-- Records supplied --
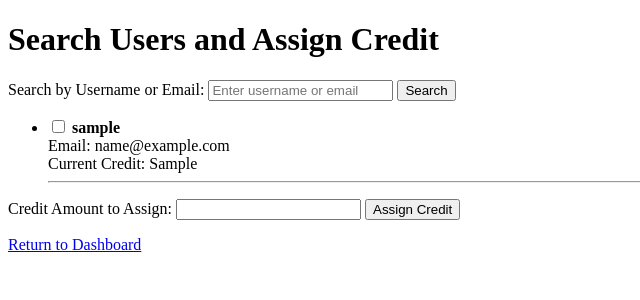
After one commit to CS492-Group4/dusty-shelf, a Django app: page /search_users/ in a window 1280 px wide. The commit adds this page. Shown: the top 300 px of the page, without its empty margins (0-640 px from the left). Run offline with Django 5.2, Linux system fonts and the light colour scheme; a user stored in the database is signed in; tables that the repository leaves empty hold one stand-in row (values such as "Sample post").

Commit message:
modified:   books/__pycache__/forms.cpython-310.pyc 	modified:   books/__pycache__/urls.cpython-310.pyc 	modified:   books/__pycache__/views.cpython-310.pyc 	modified:   books/forms.py 	new file:   books/templates/assign_credit.html 	modified:   books/templates/dashboard.html 	new file:   books/templates/search_users.html 	modified:   books/urls.py 	modified:   books/views.py

```diff
--- a/books/templates/dashboard.html
+++ b/books/templates/dashboard.html
@@ -10,6 +10,7 @@
     <li><a href="{% url 'add_book' %}">Add New Book</a></li>
     <li><a href="{% url 'create_admin' %}">Create Admin</a></li>
     <li><a href="/admin/">Access Admin Portal</a></li>
+    <li><a href="{% url 'search_users' %}">Assign Credits to Users</a></li>
 {% elif is_employee %}
     <h3>Employee Options</h3>
     <ul>
--- /dev/null
+++ b/books/templates/search_users.html
@@ -0,0 +1,44 @@
+<!DOCTYPE html>
+<html lang="en">
+<head>
+    <meta charset="UTF-8">
+    <meta name="viewport" content="width=device-width, initial-scale=1.0">
+    <title>Search Users</title>
+</head>
+<body>
+    <h1>Search Users and Assign Credit</h1>
+
+    <!-- Search form -->
+    <form method="GET" action="{% url 'search_users' %}">
+        <label for="query">Search by Username or Email:</label>
+        <input type="text" name="query" id="query" value="{{ query }}" placeholder="Enter username or email">
+        <button type="submit">Search</button>
+    </form>
+
+    <!-- Credit assignment form -->
+    <form method="POST" action="{% url 'search_users' %}">
+        {% csrf_token %}
+
+        <!-- Display user list with checkboxes -->
+        <ul>
+            {% for user in users %}
+            <li>
+                <input type="checkbox" name="selected_users" value="{{ user.id }}">
+                <strong>{{ user.username }}</strong><br>
+                Email: {{ user.email }}<br>
+                Current Credit: {{ user.userprofile.credit }}<br>
+            </li>
+            <hr>
+            {% endfor %}
+        </ul>
+
+        <!-- Credit input field -->
+        <label for="credit_amount">Credit Amount to Assign:</label>
+        <input type="number" name="credit_amount" id="credit_amount" step="0.01" required>
+
+        <button type="submit">Assign Credit</button>
+    </form>
+
+    <p><a href="{% url 'dashboard' %}">Return to Dashboard</a></p>
+</body>
+</html>
--- a/books/urls.py
+++ b/books/urls.py
@@ -18,5 +18,7 @@ urlpatterns = [
     path('', views.landing_page, name='landing_page'),
     path('login/', auth_views.LoginView.as_view(redirect_authenticated_user=True, template_name='login.html'), name='login'),
     path('view_books/', views.view_books, name='view_books'),
+    path('assign_credit/<int:user_id>/', views.assign_credit, name='assign_credit'),
+    path('search_users/', views.search_users, name='search_users'),
 ]
 print("books/urls.py is being loaded!")
--- a/books/views.py
+++ b/books/views.py
@@ -10,8 +10,10 @@ from .models import UserProfile
 from .forms import EmployeeCreationForm
 from django.contrib.auth.decorators import user_passes_test
 from .forms import AdminCreationForm
-from django.contrib.auth.views import LoginView
 from django.contrib import messages
+from django.contrib.auth.models import User
+from django.shortcuts import get_object_or_404
+from decimal import Decimal
 
 # MongoDB connection
 client = MongoClient("mongodb+srv://mongodbstudent1:t4aK6RZdC4QE3eM4@cluster0.6cclx.mongodb.net/")
@@ -255,3 +257,58 @@ def custom_login(request):
             messages.error(request, 'Invalid username or password')
 
     return render(request, 'login.html')
+
+#credit Administration
+@login_required
+@user_passes_test(is_admin)
+def assign_credit(request, user_id):
+    user = get_object_or_404(User, pk=user_id)
+    user_profile = get_object_or_404(UserProfile, user=user)
+
+    if request.method == 'POST':
+        try:
+            # Get the amount to add from the form
+            additional_credit = request.POST.get('credit')
+            additional_credit = Decimal(additional_credit)
+
+            # Add the new credit to the existing amount
+            current_credit = Decimal(user_profile.credit)
+            new_credit = current_credit + additional_credit
+
+            # Update and save the profile with the new credit
+            user_profile.credit = str(new_credit)
+            user_profile.save()
+
+            messages.success(request, f"Successfully added {additional_credit} credit to {user.username}. New balance: {new_credit}.")
+            return redirect('dashboard')
+
+        except Exception as e:
+            messages.error(request, f"Failed to add credit: {e}")
+
+    return render(request, 'assign_credit.html', {'user': user, 'user_profile': user_profile})
+
+#user Search option
+from django.contrib.auth.models import User
+
+@login_required
+@user_passes_test(is_admin)  # Only admins can search users
+def search_users(request):
+    query = request.GET.get('query', '')
+
+    if query:
+        users = User.objects.filter(username__icontains=query) | User.objects.filter(email__icontains=query)
+    else:
+        users = User.objects.all()
+
+    if request.method == 'POST':
+        selected_user_ids = request.POST.getlist('selected_users')
+        credit_amount = request.POST.get('credit_amount', '0')
+
+        for user_id in selected_user_ids:
+            user_profile = UserProfile.objects.get(user_id=user_id)
+            user_profile.credit = str(Decimal(user_profile.credit) + Decimal(credit_amount))
+            user_profile.save()
+
+        return redirect('search_users')
+
+    return render(request, 'search_users.html', {'users': users, 'query': query})
```
Also changed, not shown: books/forms.py (+8 -0 lines), books/templates/assign_credit.html (added, +21 -0 lines).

-- Aim of the exercise --
All lines of the data that hold "objects" need to be copied.

-- Answer --
+        users = User.objects.filter(username__icontains=query) | User.objects.filter(email__icontains=query)
+        users = User.objects.all()
+            user_profile = UserProfile.objects.get(user_id=user_id)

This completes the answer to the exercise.